Supply-side initiatives: Re-evaluation of capacity addition programmes
In order to ensure that the existing generation capacity gets fully utilised and the existing PPAs are honoured, fresh capacity addition needs to be re-evaluated. There needs to be a hiatus on the setting up of new planned thermal capacity till such time this evaluation is completed. There are a large number of assets that are either under execution or have been executed but are stressed/ stranded due to a lack of PPAs or reliable fuel supply, or both. Meanwhile, large capacity additions have been planned by power sector PSUs. Nearly 50 GW of thermal capacity is currently under execution, mainly by PSUs. A large portion of the new capacity is expected to supply power at prices above Rs 4 per kWh, whereas the existing assets, with sub-Rs 3.50 per kWh generation, are lying stressed or are stranded. The PSUs get coal linkages and PPAs for these new projects, which should be held back as they are economically inefficient. Also, in light of the global climate change commitments, the efficiency of generating stations needs to be considered.
Expeditious retirement of old, inefficient generating sets
Old inefficient assets of nearly 35 GW capacity need to be retired and their fuel linkages and PPAs transferred to more efficient generating stations. The government should encourage consolidation in the sector, including PSUs acquiring stranded assets (instead of building new capacity), so that efficiencies are brought in. This would also create opportunities for growth in a sector that is otherwise facing lack of gainful deployment of new and efficient generating sets.
Reassess the pace of renewable capacity addition
The target for renewables may also be reassessed to identify the capacity that would be needed vis-à-vis the expected demand for power in the coming future, and what would be the most efficient way to meet the demand using renewables. A tapering down of growth projections in renewable generation may be necessary to ensure a smooth transition in the country’s power mix.
PPA or privatisation of the distribution supply business

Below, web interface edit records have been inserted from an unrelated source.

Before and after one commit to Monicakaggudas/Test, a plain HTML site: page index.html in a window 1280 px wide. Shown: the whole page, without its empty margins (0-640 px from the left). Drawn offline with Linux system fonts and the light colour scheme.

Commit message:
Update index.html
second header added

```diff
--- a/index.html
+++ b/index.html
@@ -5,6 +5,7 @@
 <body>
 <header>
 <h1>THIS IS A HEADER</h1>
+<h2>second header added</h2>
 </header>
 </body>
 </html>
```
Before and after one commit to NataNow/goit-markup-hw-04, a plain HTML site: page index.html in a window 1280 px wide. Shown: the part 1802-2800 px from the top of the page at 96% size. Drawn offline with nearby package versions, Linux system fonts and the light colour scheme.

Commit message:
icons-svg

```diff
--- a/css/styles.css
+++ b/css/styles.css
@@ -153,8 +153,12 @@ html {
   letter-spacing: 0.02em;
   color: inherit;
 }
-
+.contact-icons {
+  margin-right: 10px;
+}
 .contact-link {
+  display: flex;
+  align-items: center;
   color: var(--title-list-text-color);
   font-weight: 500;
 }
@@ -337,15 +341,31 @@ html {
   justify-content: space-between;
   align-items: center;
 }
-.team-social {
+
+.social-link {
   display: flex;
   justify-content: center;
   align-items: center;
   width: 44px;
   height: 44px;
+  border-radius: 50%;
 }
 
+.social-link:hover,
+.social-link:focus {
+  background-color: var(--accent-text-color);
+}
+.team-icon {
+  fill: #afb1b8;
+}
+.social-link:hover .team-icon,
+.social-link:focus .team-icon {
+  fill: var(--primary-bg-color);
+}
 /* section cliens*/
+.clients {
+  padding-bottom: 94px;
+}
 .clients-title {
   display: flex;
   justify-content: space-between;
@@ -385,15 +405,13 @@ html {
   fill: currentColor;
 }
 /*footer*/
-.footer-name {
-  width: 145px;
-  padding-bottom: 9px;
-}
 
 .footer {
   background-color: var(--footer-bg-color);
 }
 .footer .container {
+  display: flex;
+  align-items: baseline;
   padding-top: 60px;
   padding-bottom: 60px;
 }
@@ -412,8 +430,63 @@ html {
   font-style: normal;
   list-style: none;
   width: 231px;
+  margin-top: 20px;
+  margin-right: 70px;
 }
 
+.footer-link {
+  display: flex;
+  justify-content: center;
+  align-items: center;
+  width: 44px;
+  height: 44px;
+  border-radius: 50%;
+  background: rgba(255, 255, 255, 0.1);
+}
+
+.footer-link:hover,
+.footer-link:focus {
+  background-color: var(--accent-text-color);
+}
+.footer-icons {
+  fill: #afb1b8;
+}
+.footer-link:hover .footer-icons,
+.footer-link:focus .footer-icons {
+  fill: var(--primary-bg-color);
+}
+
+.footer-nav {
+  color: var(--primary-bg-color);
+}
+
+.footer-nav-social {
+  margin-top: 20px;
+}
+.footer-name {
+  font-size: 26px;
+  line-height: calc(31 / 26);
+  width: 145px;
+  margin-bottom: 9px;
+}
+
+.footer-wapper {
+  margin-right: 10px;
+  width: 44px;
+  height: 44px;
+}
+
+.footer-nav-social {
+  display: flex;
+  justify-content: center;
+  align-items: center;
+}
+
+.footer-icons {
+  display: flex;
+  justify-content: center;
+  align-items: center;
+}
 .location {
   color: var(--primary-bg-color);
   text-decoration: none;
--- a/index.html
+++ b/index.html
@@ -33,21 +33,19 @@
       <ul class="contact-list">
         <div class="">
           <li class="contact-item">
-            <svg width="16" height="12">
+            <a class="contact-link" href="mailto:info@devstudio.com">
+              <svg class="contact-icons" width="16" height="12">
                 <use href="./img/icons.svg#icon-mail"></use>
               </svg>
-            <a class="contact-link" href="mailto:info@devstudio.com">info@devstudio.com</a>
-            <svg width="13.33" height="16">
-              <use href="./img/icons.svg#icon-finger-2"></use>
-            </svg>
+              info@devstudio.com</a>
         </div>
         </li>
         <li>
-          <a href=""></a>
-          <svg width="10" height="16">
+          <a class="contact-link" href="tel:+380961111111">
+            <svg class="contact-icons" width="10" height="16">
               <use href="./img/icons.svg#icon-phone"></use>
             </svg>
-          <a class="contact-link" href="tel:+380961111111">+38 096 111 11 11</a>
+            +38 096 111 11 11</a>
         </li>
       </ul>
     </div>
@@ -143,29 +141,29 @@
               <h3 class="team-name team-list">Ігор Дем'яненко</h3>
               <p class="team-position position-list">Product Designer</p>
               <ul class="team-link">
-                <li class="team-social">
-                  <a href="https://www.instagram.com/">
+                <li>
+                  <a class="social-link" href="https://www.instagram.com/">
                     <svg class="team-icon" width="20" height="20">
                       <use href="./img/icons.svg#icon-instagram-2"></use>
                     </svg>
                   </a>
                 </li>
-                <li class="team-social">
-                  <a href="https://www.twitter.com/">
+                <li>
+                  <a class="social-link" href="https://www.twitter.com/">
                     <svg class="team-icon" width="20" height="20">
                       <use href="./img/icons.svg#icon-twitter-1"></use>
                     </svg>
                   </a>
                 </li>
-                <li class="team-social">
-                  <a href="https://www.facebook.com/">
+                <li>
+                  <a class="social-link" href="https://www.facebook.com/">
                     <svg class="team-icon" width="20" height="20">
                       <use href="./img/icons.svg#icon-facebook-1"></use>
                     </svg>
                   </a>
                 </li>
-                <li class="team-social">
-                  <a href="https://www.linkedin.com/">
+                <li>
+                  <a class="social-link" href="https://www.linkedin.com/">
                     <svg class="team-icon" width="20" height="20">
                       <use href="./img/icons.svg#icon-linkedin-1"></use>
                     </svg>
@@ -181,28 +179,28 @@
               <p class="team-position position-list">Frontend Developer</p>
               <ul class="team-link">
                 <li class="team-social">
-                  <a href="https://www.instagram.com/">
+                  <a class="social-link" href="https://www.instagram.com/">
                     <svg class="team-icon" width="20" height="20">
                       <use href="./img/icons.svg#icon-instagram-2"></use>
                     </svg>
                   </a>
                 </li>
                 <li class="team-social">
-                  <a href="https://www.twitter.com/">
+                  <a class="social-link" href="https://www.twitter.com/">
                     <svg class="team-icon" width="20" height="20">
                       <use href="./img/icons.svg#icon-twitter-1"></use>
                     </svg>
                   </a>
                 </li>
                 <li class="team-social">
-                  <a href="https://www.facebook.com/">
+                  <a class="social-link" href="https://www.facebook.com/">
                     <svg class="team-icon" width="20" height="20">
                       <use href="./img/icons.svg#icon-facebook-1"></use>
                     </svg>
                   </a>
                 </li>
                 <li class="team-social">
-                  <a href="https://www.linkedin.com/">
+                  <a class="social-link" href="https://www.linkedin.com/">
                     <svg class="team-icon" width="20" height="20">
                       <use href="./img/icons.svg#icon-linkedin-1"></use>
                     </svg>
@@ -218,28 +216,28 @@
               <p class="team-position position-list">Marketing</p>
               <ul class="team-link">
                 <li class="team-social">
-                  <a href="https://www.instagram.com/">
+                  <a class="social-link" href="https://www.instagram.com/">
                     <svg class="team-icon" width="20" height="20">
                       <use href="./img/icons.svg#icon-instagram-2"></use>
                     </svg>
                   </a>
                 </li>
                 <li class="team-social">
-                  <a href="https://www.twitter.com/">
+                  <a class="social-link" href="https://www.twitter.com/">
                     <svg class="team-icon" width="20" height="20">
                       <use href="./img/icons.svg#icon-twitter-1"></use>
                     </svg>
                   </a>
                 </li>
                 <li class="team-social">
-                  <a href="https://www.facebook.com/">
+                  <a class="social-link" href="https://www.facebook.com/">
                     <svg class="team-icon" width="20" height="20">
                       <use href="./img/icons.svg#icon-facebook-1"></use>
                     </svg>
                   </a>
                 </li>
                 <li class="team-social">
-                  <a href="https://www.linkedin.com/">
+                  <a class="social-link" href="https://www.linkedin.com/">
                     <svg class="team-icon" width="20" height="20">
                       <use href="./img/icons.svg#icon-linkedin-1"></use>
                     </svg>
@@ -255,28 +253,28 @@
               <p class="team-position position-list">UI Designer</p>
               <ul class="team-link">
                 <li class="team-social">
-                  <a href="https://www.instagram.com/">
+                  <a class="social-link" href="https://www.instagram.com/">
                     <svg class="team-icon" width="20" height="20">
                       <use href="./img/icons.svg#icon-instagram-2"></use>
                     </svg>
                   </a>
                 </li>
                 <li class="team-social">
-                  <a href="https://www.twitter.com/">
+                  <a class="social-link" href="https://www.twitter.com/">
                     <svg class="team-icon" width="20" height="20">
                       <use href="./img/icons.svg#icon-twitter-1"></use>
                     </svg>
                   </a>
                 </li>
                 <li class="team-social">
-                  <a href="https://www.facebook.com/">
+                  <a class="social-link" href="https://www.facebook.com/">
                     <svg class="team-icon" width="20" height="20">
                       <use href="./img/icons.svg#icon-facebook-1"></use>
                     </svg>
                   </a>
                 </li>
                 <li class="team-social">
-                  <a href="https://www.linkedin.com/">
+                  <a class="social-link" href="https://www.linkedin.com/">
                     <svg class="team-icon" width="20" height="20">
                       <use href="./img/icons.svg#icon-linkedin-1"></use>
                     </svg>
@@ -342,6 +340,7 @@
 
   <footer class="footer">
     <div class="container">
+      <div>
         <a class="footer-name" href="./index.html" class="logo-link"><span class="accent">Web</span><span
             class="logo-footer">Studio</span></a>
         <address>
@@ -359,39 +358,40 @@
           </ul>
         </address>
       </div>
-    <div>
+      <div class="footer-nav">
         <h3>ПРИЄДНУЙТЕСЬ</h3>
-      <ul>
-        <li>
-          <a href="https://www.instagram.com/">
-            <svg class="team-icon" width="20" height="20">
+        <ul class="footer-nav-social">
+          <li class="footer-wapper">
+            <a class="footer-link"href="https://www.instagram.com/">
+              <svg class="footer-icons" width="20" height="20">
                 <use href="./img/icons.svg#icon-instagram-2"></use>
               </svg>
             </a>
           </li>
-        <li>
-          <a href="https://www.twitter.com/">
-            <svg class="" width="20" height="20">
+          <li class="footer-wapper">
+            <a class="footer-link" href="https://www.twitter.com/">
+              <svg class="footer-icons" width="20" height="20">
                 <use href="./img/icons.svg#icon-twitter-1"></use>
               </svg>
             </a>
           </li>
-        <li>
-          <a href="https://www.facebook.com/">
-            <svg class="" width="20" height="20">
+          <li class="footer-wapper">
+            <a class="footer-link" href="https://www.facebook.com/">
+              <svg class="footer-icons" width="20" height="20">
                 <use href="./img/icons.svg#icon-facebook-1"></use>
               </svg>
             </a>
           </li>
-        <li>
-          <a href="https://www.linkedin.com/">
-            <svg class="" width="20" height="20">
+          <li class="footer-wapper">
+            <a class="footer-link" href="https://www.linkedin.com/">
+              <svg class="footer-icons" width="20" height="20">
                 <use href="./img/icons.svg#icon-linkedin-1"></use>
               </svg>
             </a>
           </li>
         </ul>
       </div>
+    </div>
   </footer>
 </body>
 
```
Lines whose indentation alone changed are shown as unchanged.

Power is available at near variable cost on a short-term basis on the power exchanges, but this is not being lifted by the discoms. Meanwhile, load-shedding is often resorted to for curtailing demand. Efficiency needs to be brought into the distribution business in order to ensure that the lowest possible price of power is offered to consumers. A way to do that can be through reforms that allow the introduction of competition in the distribution supply business, which is controlled by state-owned entities in most places. As observed in the case of Delhi, reforms in the distribution business, allowing private players to bring in professional management, have led to efficiency in discom operations, as demonstrated by the lowering of technical and commercial losses and ultimately benefiting consumers. The bane of distribution companies is AT&C losses. Unless these are brought down all over the country, tariffs cannot be lowered.
The above suggested steps to revive growth in power demand and utilise the installed capacity are imperative for ensuring that generating stations do not become NPAs and help drive the engine of the Indian economy.